* [DATA SUPPLIED]
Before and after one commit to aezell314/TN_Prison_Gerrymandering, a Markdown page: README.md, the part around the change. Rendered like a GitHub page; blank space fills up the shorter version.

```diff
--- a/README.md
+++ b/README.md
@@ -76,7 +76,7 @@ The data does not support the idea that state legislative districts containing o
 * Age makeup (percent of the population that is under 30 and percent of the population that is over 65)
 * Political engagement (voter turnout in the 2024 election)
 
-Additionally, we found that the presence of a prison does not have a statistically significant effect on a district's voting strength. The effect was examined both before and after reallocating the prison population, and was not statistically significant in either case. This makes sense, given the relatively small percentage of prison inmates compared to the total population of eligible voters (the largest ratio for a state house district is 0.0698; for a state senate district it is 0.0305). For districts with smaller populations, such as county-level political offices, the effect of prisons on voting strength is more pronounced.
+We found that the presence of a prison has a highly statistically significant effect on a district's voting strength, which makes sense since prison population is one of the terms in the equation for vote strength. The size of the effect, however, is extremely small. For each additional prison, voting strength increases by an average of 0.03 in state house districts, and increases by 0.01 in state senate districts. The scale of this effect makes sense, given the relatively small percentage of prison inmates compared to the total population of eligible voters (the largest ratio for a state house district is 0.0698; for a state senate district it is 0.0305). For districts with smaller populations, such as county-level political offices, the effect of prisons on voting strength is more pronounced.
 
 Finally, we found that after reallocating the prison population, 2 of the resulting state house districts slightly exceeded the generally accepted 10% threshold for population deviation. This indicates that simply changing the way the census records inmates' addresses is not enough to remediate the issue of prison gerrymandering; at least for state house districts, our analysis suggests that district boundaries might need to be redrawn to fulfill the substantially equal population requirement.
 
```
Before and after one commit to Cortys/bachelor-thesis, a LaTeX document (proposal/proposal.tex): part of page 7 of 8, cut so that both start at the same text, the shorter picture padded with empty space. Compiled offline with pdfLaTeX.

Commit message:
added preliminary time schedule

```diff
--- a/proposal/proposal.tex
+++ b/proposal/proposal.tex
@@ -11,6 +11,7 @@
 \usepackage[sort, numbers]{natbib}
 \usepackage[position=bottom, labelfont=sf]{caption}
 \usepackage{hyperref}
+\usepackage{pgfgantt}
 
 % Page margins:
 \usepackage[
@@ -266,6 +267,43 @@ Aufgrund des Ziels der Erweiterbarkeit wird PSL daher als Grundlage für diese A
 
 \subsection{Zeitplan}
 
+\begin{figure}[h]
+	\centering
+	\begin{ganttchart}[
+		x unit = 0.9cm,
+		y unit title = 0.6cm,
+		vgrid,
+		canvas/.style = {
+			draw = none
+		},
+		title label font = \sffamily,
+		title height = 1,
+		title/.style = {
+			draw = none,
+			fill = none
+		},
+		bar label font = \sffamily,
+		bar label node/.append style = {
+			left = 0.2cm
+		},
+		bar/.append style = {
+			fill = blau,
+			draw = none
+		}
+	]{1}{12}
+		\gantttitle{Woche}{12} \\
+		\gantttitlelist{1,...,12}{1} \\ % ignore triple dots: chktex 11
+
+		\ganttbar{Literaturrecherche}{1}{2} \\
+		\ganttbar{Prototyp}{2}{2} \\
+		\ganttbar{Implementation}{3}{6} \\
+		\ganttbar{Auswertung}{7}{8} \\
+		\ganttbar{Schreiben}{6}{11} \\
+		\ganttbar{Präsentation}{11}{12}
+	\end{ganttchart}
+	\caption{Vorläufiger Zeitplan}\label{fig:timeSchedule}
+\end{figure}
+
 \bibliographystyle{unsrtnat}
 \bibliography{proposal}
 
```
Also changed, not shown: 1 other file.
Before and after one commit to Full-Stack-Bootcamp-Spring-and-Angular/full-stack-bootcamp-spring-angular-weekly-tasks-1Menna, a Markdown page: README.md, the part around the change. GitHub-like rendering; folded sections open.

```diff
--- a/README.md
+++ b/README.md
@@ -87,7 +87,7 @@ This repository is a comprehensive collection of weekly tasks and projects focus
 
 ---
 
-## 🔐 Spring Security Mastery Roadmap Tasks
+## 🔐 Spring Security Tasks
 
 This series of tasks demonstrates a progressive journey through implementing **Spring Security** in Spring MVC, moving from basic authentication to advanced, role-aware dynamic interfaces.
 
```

* [WORK ITEM] Please copy out each line in the entries that mentions the string "ganttbar".

* [RESULT OF THE TASK]
+		\ganttbar{Literaturrecherche}{1}{2} \\
+		\ganttbar{Prototyp}{2}{2} \\
+		\ganttbar{Implementation}{3}{6} \\
+		\ganttbar{Auswertung}{7}{8} \\
+		\ganttbar{Schreiben}{6}{11} \\
+		\ganttbar{Präsentation}{11}{12}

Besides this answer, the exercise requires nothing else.